Today is the last day of our tour. In the morning our fellow travellers headed to different cities for different adventures. Rob and Tess travelled to Budapest for a four day stay and departed in the morning. We are heading to Riga in the afternoon so we decided to spend our last day walking around the central part of Warsaw.
Yesterday we had hoped to find a nice bottle champagne to celebrate Rob Vines 60th birthday, I thought this would be an easy task as champagne is one of the five food groups: champagne, red wine, white wine, olives and cheese. It appears that the Poles do not understand this concept. We did find a market area but a complete lack of Champagne, quelle horreur. The market was interesting it was sort of like the Vic markets in Melbourne, only very rustic.
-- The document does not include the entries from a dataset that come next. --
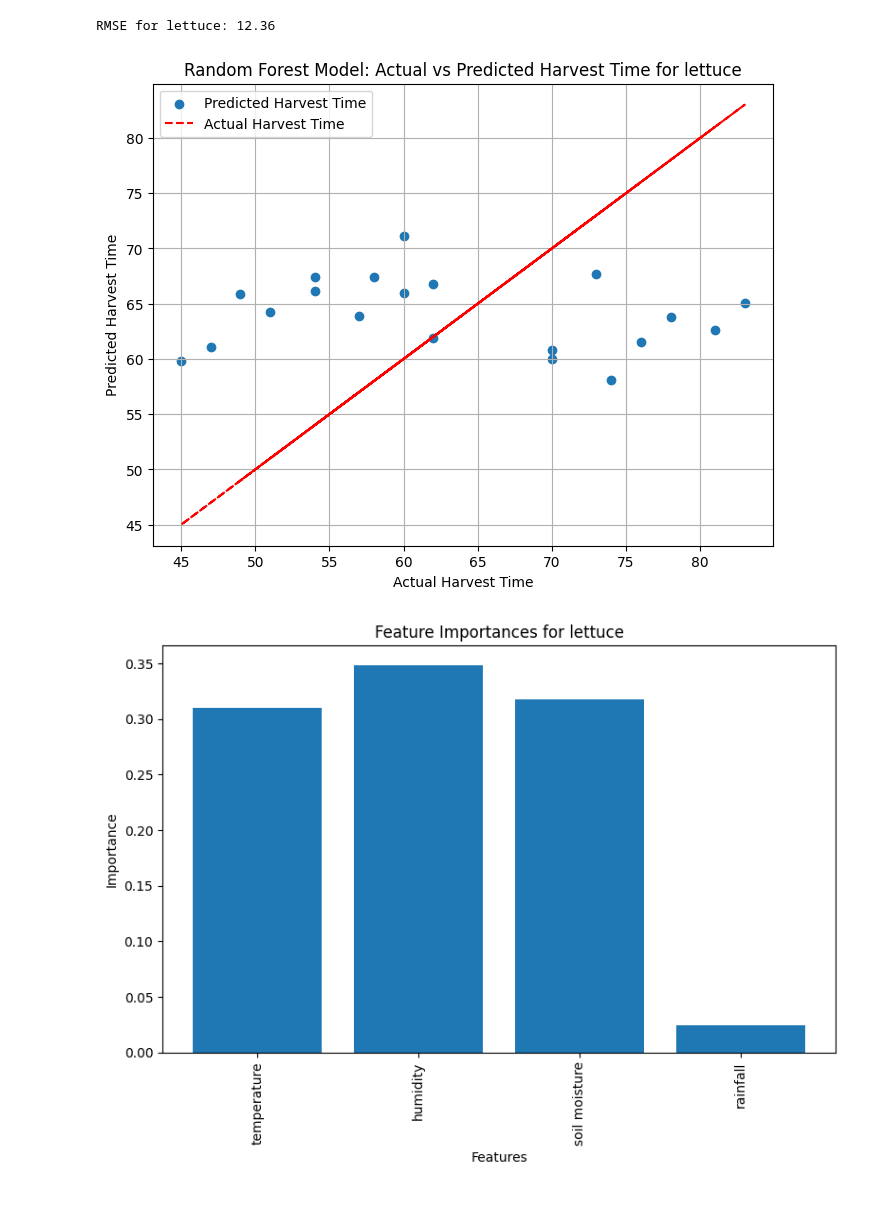
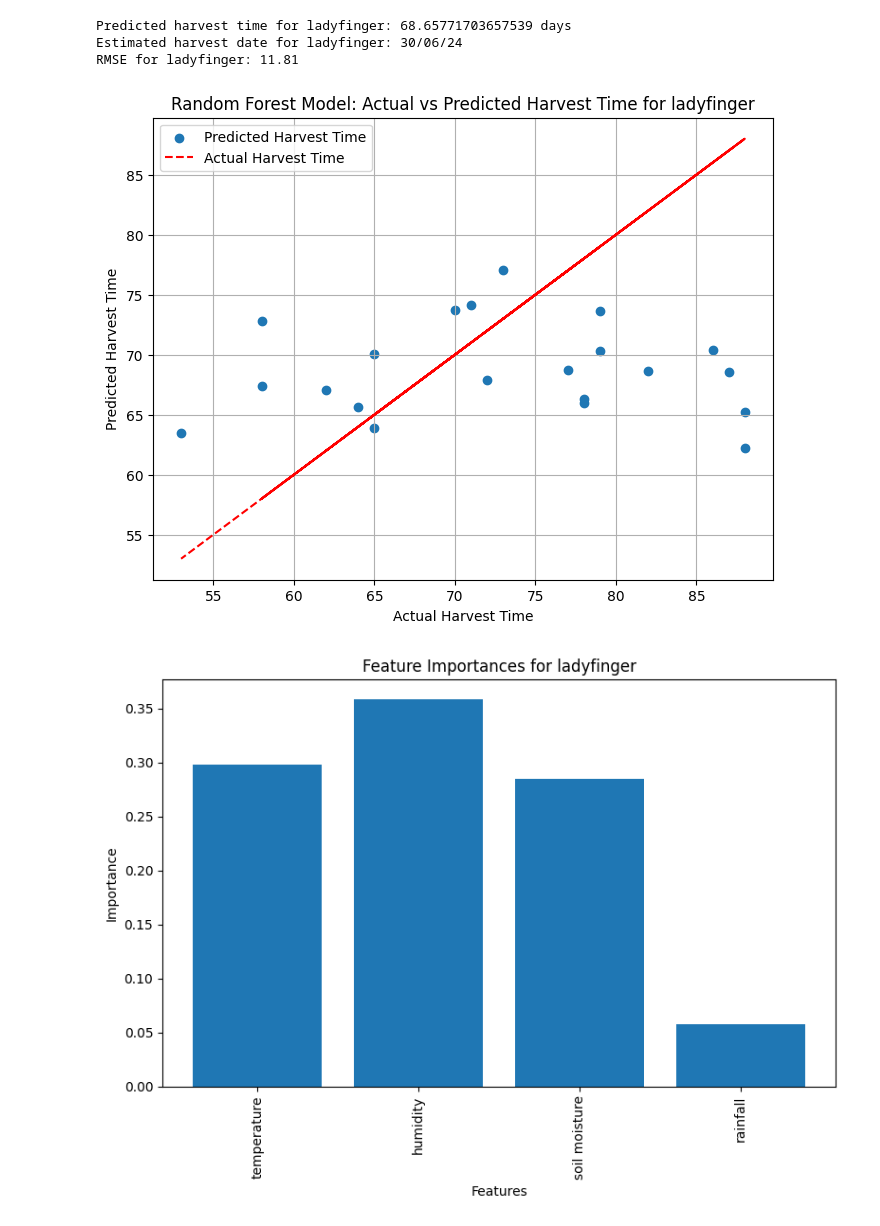
Before and after one commit to wannursabrina1/crop_prediction, a Jupyter notebook: Crop_Yield_Pred.ipynb, the cells around one changed output. Cells and saved outputs as stored; diff of their text form; code cells hidden in the pictures.

```diff
--- a/Crop_Yield_Pred.ipynb
+++ b/Crop_Yield_Pred.ipynb
@@ -49,9 +50,9 @@ X_train, X_test, y_train, y_test = train_test_split(X, y, test_size=0.2, random_
 # %%
 # Define the parameter grid for GridSearchCV
 param_grid = {
-    'n_estimators': [100, 200, 300],
-    'max_depth': [3, 4, 5, 6, 7],
-    'max_features': ['sqrt', 'log2', None]
+    'n_estimators': [100, 200, 500],
+    'max_depth': [5, 6, 7, 8, 9],
+    'max_features': ['sqrt', 'log2', 0.5, 10, None]
 }
 
 # Initialize the model
@@ -64,6 +65,13 @@ kf = KFold(n_splits=5, shuffle=True, random_state=42)
 grid_search = GridSearchCV(estimator=model, param_grid=param_grid, cv=kf, scoring='neg_mean_squared_error', n_jobs=-1)
 grid_search.fit(X_train, y_train)
 
+# Make predictions on the test data using the best model
+test_pred = grid_search.best_estimator_.predict(X_test)
+
+# Calculate the RMSE on the test set
+test_rmse = np.sqrt(mean_squared_error(y_test, test_pred))
+print(f"Test Root Mean Square Error for all crops: {test_rmse:.2f}")
+
 # Print the best hyperparameters and score
 print("Best hyperparameters: ", grid_search.best_params_)
 print("Best cross-validation score: ", grid_search.best_score_)
@@ -155,6 +201,7 @@ Shape of feature_importances:  (4,)
 # %%
 # Ask the user to input the crop type
 crop_type = input("Enter the crop type you want to analyze: ")
+start_date = input("Enter start date (DD/MM/YY): ")
 
 # Filter the dataset to include only the specified crop type
 crop_data = crops[crops['label'] == crop_type]
@@ -165,7 +212,7 @@ if crop_data.empty:
 else:
     # Extract features and labels for the filtered dataset
     crop_features = ['temperature', 'humidity', 'soil moisture', 'rainfall']
-    X_crop = crop_data[features]
+    X_crop = crop_data[crop_features]
     y_crop = crop_data['harvest time']
 
     # Split the data into training and testing sets
@@ -174,36 +221,48 @@ else:
     # Train the Random Forest Regressor model with GridSearchCV
     grid_search.fit(X_train_crop, y_train_crop)
 
     # Make predictions on the test data
     y_pred_crop = grid_search.best_estimator_.predict(X_test_crop)
 
+    # Print the predicted harvest time
+    print(f"Predicted harvest time for {crop_type}: {y_pred_crop[0]} days")
+
+    # Parse the start date
+    start_date = datetime.strptime(start_date, "%d/%m/%y")
+
+    # Calculate the estimated harvest date
+    estimated_harvest_date = start_date + timedelta(days=y_pred_crop[0])
+    print(f"Estimated harvest date for {crop_type}: {estimated_harvest_date.strftime('%d/%m/%y')}")
+
     # Calculate the RMSE for the specific crop type
-    rmse = np.sqrt(mean_squared_error(y_test_crop, y_pred_crop))
-    print(f"RMSE for {crop_type}: {rmse:.2f}")
+    crop_rmse = np.sqrt(mean_squared_error(y_test_crop, y_pred_crop))
+    print(f"RMSE for {crop_type}: {crop_rmse:.2f}")
 
     # Plot actual vs predicted harvest time for the specific crop type
     plt.figure(figsize=(8, 6))
     plt.scatter(y_test_crop, y_pred_crop, label='Predicted Harvest Time')
     plt.plot(y_test_crop, y_test_crop, color='red', linestyle='--', label='Actual Harvest Time')
     plt.xlabel('Actual Harvest Time')
     plt.ylabel('Predicted Harvest Time')
     plt.title(f'Random Forest Model: Actual vs Predicted Harvest Time for {crop_type}')
     plt.legend()
     plt.grid(True)
     plt.show()
 
     # Get feature importances for the specific crop type
     feature_importances_crop = grid_search.best_estimator_.feature_importances_
     plt.figure(figsize=(8, 6))
     plt.bar(features, feature_importances_crop)
     plt.xlabel('Features')
     plt.ylabel('Importance')
     plt.title(f'Feature Importances for {crop_type}')
     plt.xticks(rotation=90)
     plt.tight_layout()
     plt.show()
 # %% [output]
-RMSE for lettuce: 12.36
+Predicted harvest time for ladyfinger: 68.65771703657539 days
+Estimated harvest date for ladyfinger: 30/06/24
+RMSE for ladyfinger: 11.81
-[figure, old version]
+[figure, new version]
-[figure, old version]
+[figure, new version]
 # %%
```
Also changed, not shown: parts of 11 cells of this notebook.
Today we packed up our bags checked out and left the luggage to be picked up late in the day. Out the door, right then right and short walk to revisit the market. The Hale Mirowskie are located in the Mirowki Place and were constructed in 1899. Until their destruction during Warsaw Uprising in 1944 they were the largest markets in Warsaw. They must have been a quite impressive place. Walking around the building you can still see mortar damage and bullet holes in the walls. There were stalls just selling eggs, beautiful vegetables with crocked carrots, huge pumpkins and small potatoes, which wouldn't pass the Coles or Woolworths test for shape, but I bet they're tasty. Small bakers selling breads and cakes. And if you're a pork lover little butcher shops were selling sausages and pork cuts. There were also loads of fresh flowers, mostly asiatic lilies and gladioli. Outside the main market there were desperate old people selling old shoes and secondhand clothes and any little bit that could make money; I think the social safety net may have disappeared with the end of communism.
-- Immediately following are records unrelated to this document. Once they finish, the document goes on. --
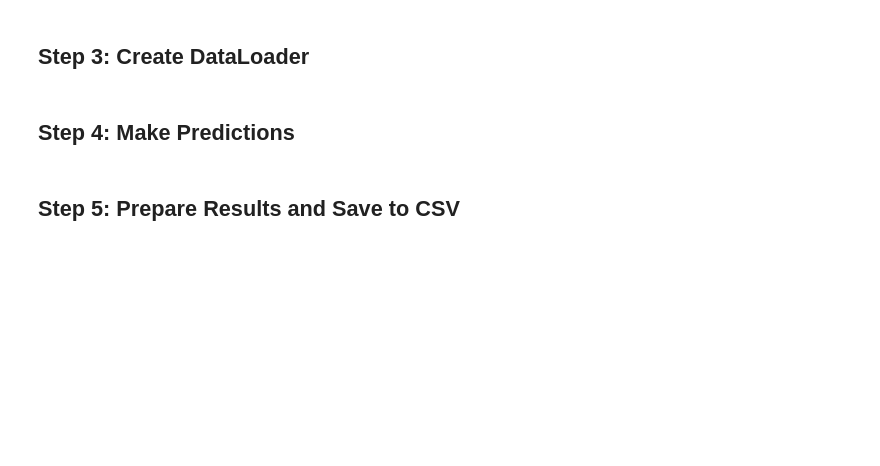
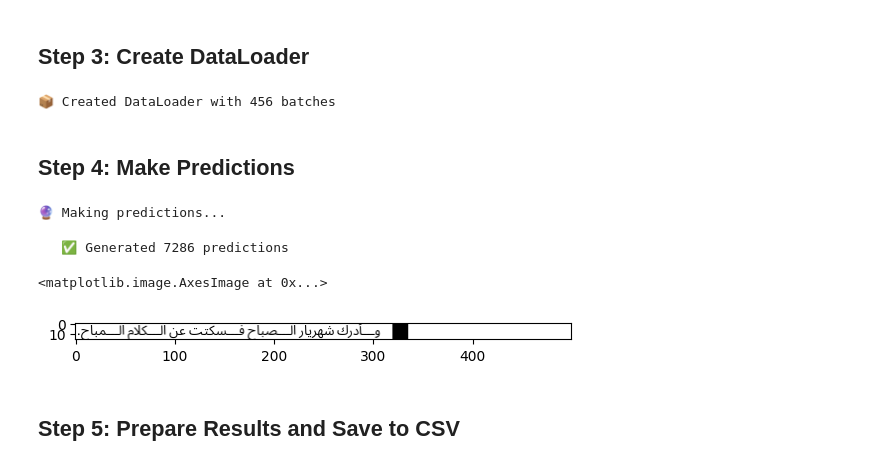
Before and after one commit to bensapirstein/pixel, a Jupyter notebook: notebooks/predict_results.ipynb, the cells around one changed output. Saved outputs shown, nothing was run; the diff lists cells and outputs as text; code cells hidden in the pictures; blank space fills up the shorter version.

Commit message:
predict results

```diff
--- a/notebooks/predict_results.ipynb
+++ b/notebooks/predict_results.ipynb
@@ -41,11 +43,13 @@ print("✅ All imports successful!")
 # Configuration
 CONFIG = {
     # Model settings
-    "model_path": "bensapir/pixel-barec-pretrain",  # Change to your model path
+    # "model_path": "bensapir/barec-base-finetune-sent",  # Change to your model path
+    "model_path": "bensapir/pixel-base-finetune-d3tok-tatweel-sent",  # Change to your model path
     "renderer_path": "Team-PIXEL/pixel-base",  # Base renderer
 
     # Data settings
-    "dataset_name": "CAMeL-Lab/BAREC-Shared-Task-2025-sent",  # Sentence-level dataset
+    # "dataset_name": "CAMeL-Lab/BAREC-Shared-Task-2025-sent",  # Sentence-level dataset
+    "dataset_name": "bensapir/BAREC-Shared-Task-2025-sent-morphological",  # Sentence-level dataset
     "split": "test",  # Test split
     "max_seq_length": 256,
     "num_labels": 19,
@@ -58,8 +62,9 @@ CONFIG = {
     "output_csv": "barec_test_predictions.csv",
     "task_type": "Sent",  # "Sent" for sentence-level
 
-    # Evaluation script path
-    "eval_script_path": "/Users/bensa/Projects/COMPUTATIONAL_LINGUISTICS/barec-shared-task-2025/scripts/eval.py"
+    "morphology": True,  # Enable morphology
+    "replacement_char": "ـ",  # Character to replace morphological tokens
+    "char_count": 3,  # Number of characters to replace
 }
 
 print(f"🔧 Configuration:")
@@ -122,7 +165,10 @@ def load_test_dataset(config: Dict, renderer) -> BARECDataset:
         modality=Modality.IMAGE,
         max_seq_length=config["max_seq_length"],
         split=config["split"],
-        transforms=transforms
+        transforms=transforms,
+        morphology=config.get("morphology", False),  # Optional morphology flag
+        replacement_char=config.get("replacement_char", None),  # Optional replacement character
+        char_count=config.get("char_count", 1),  # Optional character count
     )
 
     print(f"   ✅ Loaded {len(dataset)} test examples")
@@ -169,6 +236,8 @@ def create_test_dataloader(dataset: BARECDataset, config: Dict) -> DataLoader:
 
 # Create dataloader
 test_dataloader = create_test_dataloader(test_dataset, CONFIG)
+# %% [output]
+📦 Created DataLoader with 456 batches
 # %% [markdown]
 ## Step 4: Make Predictions
 # %%
@@ -217,6 +286,25 @@ def make_predictions(model, dataloader, device: str) -> tuple:
 
 # Make predictions
 predictions, probabilities, true_labels = make_predictions(model, test_dataloader, CONFIG["device"])
+# %% [output]
+🔮 Making predictions...
+   ✅ Generated 7286 predictions
+# %%
+# Take the last input batch for visualization
+with torch.no_grad():
+        # take the last input, at the end of the loop
+        batch = test_dataloader.dataset[-1]  # Get the last item from the dataset
+        # Move batch to device
+        input_batch = {
+            'pixel_values': batch['pixel_values'].to(CONFIG["device"]),
+            'attention_mask': batch['attention_mask'].to(CONFIG["device"])
+        }
+# %%
+import matplotlib.pyplot as plt
+plt.imshow(input_batch["pixel_values"][0,:,:500].cpu().numpy(), cmap='gray')
+# %% [output]
+<matplotlib.image.AxesImage at 0x...>
+[figure, added]
 # %% [markdown]
 ## Step 5: Prepare Results and Save to CSV
 # %%
```
Also changed, not shown: parts of 8 cells of this notebook.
We had about four hours to kill so we consulted the map, Greg found a science museum not faraway. Well, I thought that might be interesting reading technical information in Polish - so off we went. Unusually we both agreed on our route and actually navigated our route without getting lost or arguing, then a problem. The museum is part of a complex of buildings, and they all looked pretty much closed. We did eventually find an open building with lots of activity around the entrance, however. Whilst our map identified the building as a Polish Culture and Science museum the reception staff denied that any such museum existed. We could have waited in line to go up to the observation platform on the top of the building, but it cost a fortune and I didn't fancy waiting an hour in a line. So we decided to take in the architectural sites and walk back to our hotel. We walked down little allies which had galleries and cafes, pots of red geraniums were everywhere its was very quaint.
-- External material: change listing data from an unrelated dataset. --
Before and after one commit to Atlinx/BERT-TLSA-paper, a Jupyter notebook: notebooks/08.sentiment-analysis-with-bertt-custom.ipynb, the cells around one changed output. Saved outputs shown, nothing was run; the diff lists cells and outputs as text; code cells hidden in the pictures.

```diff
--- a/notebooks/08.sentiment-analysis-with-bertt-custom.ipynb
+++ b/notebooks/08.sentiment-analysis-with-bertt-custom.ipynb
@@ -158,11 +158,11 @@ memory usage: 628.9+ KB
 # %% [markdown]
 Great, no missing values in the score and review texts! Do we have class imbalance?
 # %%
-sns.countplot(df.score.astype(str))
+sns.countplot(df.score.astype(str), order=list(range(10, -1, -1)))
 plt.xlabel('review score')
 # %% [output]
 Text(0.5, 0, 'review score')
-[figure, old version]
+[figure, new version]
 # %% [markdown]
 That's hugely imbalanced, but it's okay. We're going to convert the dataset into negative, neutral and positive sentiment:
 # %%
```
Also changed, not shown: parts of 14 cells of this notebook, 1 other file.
As is our custom we had packed a little picnic for the day and so decided to have our lunch in the little park near the synagogue, which is across the road from the hotel. There were many visitors leaving the synagogue as we ate our lunch. Greg said hello to a group of rabbis walking past and one of them said hello back in a New York accent so we started chatting. He asked where we were from and we said Australia; he told he had just come back from Melbourne - small world. The rabbi then invited us to services in the evening and a musical night on Sunday with a Klezmer band, what a great invitation but we heading off so couldn't accept. Another lovely, unexpected invitation that is what travel is all about.
We picked up our bags and headed to the airport just making the flight to Riga where we met by our friend Joan. We are staying at Joan beautiful apartment for our week in Riga. It will be nice to spend a week one place, especially in a place as wonderful as Joan's apartment.